■ Exercise directions
Select every line below containing the word "primario".

Start of Dataset records

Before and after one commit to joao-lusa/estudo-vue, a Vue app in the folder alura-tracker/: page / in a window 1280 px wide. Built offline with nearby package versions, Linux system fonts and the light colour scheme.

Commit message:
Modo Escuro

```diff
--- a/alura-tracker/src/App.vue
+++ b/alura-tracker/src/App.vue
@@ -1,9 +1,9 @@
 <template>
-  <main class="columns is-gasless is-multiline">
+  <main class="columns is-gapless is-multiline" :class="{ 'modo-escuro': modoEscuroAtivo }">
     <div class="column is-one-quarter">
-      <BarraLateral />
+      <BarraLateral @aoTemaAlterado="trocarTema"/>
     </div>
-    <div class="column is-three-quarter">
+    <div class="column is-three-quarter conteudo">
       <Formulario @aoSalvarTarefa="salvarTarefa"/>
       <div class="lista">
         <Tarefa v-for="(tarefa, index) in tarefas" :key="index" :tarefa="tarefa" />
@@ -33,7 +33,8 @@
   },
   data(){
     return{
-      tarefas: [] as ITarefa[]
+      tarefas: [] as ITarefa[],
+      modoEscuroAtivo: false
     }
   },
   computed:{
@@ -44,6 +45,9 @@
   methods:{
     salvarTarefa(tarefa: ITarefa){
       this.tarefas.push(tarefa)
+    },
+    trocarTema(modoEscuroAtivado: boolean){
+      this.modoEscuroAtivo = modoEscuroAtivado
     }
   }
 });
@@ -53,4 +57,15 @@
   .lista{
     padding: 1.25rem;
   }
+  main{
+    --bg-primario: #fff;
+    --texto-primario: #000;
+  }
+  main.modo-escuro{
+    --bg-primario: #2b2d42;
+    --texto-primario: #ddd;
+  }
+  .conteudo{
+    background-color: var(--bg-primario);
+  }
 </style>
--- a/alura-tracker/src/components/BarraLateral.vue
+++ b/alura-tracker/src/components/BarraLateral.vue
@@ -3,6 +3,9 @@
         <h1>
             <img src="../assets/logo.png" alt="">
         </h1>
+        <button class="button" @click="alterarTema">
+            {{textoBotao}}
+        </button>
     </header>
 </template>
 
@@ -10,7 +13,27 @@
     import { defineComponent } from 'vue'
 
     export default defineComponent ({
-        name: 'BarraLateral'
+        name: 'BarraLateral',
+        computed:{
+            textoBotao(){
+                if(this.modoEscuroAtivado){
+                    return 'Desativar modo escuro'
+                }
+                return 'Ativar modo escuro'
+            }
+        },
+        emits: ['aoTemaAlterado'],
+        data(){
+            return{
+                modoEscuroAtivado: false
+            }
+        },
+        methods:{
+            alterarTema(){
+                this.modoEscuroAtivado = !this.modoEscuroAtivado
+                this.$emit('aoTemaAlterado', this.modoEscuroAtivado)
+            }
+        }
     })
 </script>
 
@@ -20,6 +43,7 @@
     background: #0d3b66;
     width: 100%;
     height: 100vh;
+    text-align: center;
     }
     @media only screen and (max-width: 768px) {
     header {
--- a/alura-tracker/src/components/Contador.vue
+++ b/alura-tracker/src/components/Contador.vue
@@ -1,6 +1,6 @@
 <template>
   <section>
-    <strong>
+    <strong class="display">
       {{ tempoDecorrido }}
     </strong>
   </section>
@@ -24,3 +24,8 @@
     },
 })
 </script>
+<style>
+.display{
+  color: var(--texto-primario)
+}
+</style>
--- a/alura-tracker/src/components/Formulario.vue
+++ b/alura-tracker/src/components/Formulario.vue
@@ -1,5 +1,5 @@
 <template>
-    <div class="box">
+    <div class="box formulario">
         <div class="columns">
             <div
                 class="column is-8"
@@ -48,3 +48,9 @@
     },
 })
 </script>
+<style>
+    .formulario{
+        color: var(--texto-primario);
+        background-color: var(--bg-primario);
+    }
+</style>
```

End of Dataset records

■ Exercise solution
+    --bg-primario: #fff;
+    --texto-primario: #000;
+    --bg-primario: #2b2d42;
+    --texto-primario: #ddd;
+    background-color: var(--bg-primario);
+  color: var(--texto-primario)
+        color: var(--texto-primario);
+        background-color: var(--bg-primario);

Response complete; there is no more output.